Doing something new simply because we’re worried that the old thing we were doing a minute ago isn’t fast enough is a waste. The crowd might enjoy it, but in the long run, it diminishes our contributions and our joy.**
I shouldn’t take my doubts at face value.
The temptation is to look around and see what others are doing and change what I’m doing.
I suspect, though, that I need to lean more into what I know I must be doing.
I’m grateful to Seth Godin, or Saint Seth as I think of him, who turns up with just the right words for me to help me keep going and also to sharpen my thinking and hoping:
Ultimately, the goal is to become the best in the world at being you. To bring useful idiosyncrasy to the people you seek to change and to earn a reputation for what you do and how you do it. The peculiar version of you, your assertions, your art.^
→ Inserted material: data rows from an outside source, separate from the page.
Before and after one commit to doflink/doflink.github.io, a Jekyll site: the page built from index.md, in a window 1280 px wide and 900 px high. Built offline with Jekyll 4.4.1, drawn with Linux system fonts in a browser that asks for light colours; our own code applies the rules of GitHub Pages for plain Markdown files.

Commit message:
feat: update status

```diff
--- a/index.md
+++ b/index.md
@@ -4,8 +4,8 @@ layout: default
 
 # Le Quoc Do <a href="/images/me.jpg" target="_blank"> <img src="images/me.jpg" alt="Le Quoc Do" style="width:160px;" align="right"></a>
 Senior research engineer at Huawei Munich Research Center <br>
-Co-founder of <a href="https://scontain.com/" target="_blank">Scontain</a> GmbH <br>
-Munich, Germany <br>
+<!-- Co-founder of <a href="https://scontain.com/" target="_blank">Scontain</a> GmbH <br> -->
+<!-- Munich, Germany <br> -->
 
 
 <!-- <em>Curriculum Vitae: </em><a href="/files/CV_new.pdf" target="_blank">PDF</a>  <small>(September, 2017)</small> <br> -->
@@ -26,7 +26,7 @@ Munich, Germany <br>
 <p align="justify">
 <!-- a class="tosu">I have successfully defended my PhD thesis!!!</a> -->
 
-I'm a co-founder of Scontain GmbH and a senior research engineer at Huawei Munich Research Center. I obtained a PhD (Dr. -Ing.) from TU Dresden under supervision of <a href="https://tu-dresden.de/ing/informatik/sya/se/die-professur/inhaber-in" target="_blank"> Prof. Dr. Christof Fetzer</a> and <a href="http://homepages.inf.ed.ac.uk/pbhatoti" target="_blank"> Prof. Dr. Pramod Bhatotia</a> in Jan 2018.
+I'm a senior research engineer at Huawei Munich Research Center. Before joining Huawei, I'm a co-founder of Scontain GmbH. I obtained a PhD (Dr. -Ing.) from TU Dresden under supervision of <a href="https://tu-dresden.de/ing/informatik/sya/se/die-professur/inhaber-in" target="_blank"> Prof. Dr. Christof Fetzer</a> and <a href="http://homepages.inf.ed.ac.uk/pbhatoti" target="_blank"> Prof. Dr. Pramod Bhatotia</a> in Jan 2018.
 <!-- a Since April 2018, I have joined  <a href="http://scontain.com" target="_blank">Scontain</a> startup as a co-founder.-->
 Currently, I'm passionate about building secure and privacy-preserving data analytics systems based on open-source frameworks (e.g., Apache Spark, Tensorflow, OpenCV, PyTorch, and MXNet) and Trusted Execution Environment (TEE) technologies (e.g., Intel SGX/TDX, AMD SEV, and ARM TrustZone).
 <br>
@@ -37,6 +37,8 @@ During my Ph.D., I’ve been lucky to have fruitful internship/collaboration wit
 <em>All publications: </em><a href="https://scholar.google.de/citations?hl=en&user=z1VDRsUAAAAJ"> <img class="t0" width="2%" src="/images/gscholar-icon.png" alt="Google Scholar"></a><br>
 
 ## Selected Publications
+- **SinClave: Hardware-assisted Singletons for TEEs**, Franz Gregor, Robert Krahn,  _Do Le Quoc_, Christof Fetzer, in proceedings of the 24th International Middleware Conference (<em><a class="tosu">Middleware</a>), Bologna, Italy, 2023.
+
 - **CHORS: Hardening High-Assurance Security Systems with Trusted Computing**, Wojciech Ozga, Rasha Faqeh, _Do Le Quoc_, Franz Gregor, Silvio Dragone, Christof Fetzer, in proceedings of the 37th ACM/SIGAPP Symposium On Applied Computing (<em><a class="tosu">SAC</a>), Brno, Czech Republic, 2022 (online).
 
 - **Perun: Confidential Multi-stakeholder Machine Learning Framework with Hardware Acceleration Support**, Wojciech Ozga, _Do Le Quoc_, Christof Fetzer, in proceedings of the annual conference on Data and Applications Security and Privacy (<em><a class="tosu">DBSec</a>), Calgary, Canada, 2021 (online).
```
I close with the words of a new co-traveller on this journey of becoming who we are:
We tend to write about the things that matter most to us, the things we wish to learn more about. I have always wanted to improve to understand more deeply what self-improvement entails.^^
Don’t forget the high-octane hour of discovery I’m offering. Just drop me a line to find out more.
*From Philip Newell’s Sacred Earth Sacred Soul;
**From Seth Godin’s blog: Personal velocity:
^From Seth Godin’s The Practice;
^^From Anna Katharina Schaffner’s The Art of Self-Improvement.